Your car has blind spots that must be carefully monitored to minimise the risk of collision. Blind spots are parts of the road you cannot see by looking through your windscreen, rear-view mirror, or door mirrors as you typically sit in the car. They can be caused by parts of the bodywork that obscure your view, the angle of the mirrors, or both. Blind spots can be big enough to conceal other vehicles, bikes, pedestrians, and many other hazards.
Blind spot example
Imagine your car is in lane one of a three lane motorway. A van is following immediately behind so you see it in your rear-view mirror. It now moves into the second lane to overtake. At this point, the van is forty metres back so you can see it in the right door mirror. However, it now pulls alongside your car so you cannot see it in any mirror. This means it’s in a blind spot.
You now want to move into lane two so you check the rear-view mirror. You cannot see the van. You check the door mirror, too. Again, no sign of the van. On this basis, you conclude it is safe to switch lane – but it is not. The van is still on your car’s right. As you move, the van driver has to swerve to avoid a crash.

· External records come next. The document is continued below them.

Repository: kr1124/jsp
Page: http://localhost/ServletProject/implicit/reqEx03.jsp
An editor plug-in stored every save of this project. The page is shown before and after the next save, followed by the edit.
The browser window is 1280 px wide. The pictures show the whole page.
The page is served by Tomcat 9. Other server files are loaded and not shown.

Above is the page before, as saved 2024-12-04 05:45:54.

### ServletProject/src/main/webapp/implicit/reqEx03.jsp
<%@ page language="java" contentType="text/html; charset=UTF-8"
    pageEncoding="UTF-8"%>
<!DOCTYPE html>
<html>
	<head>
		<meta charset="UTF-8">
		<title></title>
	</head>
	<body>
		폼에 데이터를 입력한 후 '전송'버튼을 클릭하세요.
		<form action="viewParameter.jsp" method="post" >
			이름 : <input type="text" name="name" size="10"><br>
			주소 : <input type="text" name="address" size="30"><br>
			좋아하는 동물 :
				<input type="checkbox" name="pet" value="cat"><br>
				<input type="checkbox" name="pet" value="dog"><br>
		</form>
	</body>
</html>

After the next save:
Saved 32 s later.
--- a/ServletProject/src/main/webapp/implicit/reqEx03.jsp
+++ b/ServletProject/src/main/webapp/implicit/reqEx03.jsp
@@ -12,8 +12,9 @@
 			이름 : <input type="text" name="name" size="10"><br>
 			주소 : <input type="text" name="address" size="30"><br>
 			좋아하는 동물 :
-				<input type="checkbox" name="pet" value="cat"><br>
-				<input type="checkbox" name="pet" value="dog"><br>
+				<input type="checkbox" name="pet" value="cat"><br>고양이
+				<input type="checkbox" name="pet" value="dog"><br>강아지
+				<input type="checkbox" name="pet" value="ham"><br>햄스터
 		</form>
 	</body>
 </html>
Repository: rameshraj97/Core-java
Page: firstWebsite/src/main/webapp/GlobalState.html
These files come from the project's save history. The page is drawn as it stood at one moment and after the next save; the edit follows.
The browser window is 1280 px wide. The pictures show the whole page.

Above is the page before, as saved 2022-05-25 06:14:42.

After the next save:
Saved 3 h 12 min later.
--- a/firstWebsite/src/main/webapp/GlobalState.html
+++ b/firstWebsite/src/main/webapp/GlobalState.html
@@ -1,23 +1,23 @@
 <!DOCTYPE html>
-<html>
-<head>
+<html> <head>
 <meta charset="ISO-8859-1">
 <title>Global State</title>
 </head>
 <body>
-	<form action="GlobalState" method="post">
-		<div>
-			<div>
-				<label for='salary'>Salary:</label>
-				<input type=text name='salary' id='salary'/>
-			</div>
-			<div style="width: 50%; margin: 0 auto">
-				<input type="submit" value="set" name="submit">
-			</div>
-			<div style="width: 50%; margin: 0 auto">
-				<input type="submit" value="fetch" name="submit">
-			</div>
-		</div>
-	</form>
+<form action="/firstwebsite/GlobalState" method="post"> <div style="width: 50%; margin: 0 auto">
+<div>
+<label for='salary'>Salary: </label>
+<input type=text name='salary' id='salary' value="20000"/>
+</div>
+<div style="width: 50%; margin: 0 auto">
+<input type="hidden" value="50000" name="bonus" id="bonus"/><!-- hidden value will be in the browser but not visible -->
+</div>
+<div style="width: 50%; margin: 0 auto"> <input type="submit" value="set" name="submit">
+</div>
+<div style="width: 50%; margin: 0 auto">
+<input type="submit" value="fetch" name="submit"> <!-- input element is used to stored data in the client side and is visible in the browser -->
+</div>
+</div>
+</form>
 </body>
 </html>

Note your car’s blind spots
Simple steps make blind spots less of a problem. The first is to sit in your car while it is parked then look forward, backward left, and right to locate its blind spots. Around the front and rear pillars, for instance. You then know to pay particular attention to these areas once you start driving. Additionally, minimise the blind spots by optimising the position of the mirrors.
How to check blind spots
On the move, the best way to check your car’s blind spot is to simply turn your head and look over your shoulder. Try not to turn your body, though. If your body turns, you are more likely to accidentality tug on the steering wheel and knock the car off line.
Blind spot monitor
Many vehicles have a blind spot monitor to further minimise the risk of collision. Sensors in the mirror can recognise a vehicles presence so there is a warning light in the door mirror. As a further warning, the light flashes if you indicate a change of direction. Once the car has overtaken the light goes out.